▶ What is needed: For the word "string", give the number of lines in these entries that contain it, with nothing else.
*** Given information Section Begins ***
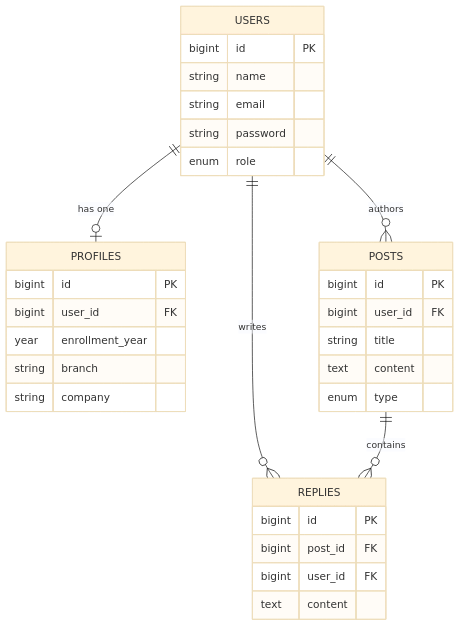
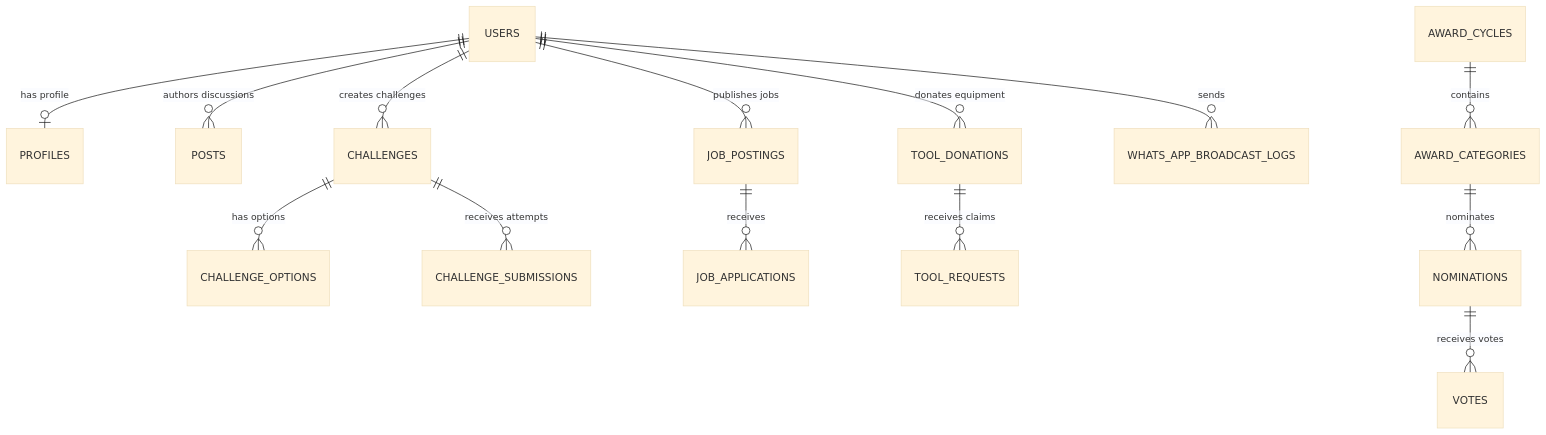
The second of 2 diagrams in Architecture.md (sindhishahejad/kdpalumniportal), drawn with Mermaid (base theme) before and after one commit. The commit also changed other lines of this file and 5 other files, not shown here.

````diff
--- a/Architecture.md
+++ b/Architecture.md
@@ -153,35 +76,16 @@
 ```mermaid
 erDiagram
-    USERS ||--o| PROFILES : "has one"
-    USERS ||--o{ POSTS : "authors"
-    USERS ||--o{ REPLIES : "writes"
-    POSTS ||--o{ REPLIES : "contains"
-
-    USERS {
-        bigint id PK
-        string name
-        string email
-        string password
-        enum role
-    }
-    PROFILES {
-        bigint id PK
-        bigint user_id FK
-        year enrollment_year
-        string branch
-        string company
-    }
-    POSTS {
-        bigint id PK
-        bigint user_id FK
-        string title
-        text content
-        enum type
-    }
-    REPLIES {
-        bigint id PK
-        bigint post_id FK
-        bigint user_id FK
-        text content
-    }
+    USERS ||--o| PROFILES : "has profile"
+    USERS ||--o{ POSTS : "authors discussions"
+    USERS ||--o{ CHALLENGES : "creates challenges"
+    CHALLENGES ||--o{ CHALLENGE_OPTIONS : "has options"
+    CHALLENGES ||--o{ CHALLENGE_SUBMISSIONS : "receives attempts"
+    USERS ||--o{ JOB_POSTINGS : "publishes jobs"
+    JOB_POSTINGS ||--o{ JOB_APPLICATIONS : "receives"
+    USERS ||--o{ TOOL_DONATIONS : "donates equipment"
+    TOOL_DONATIONS ||--o{ TOOL_REQUESTS : "receives claims"
+    USERS ||--o{ WHATS_APP_BROADCAST_LOGS : "sends"
+    AWARD_CYCLES ||--o{ AWARD_CATEGORIES : "contains"
+    AWARD_CATEGORIES ||--o{ NOMINATIONS : "nominates"
+    NOMINATIONS ||--o{ VOTES : "receives votes"
 ```
````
*** Given information Section Ends ***
▶ Expected answer: 6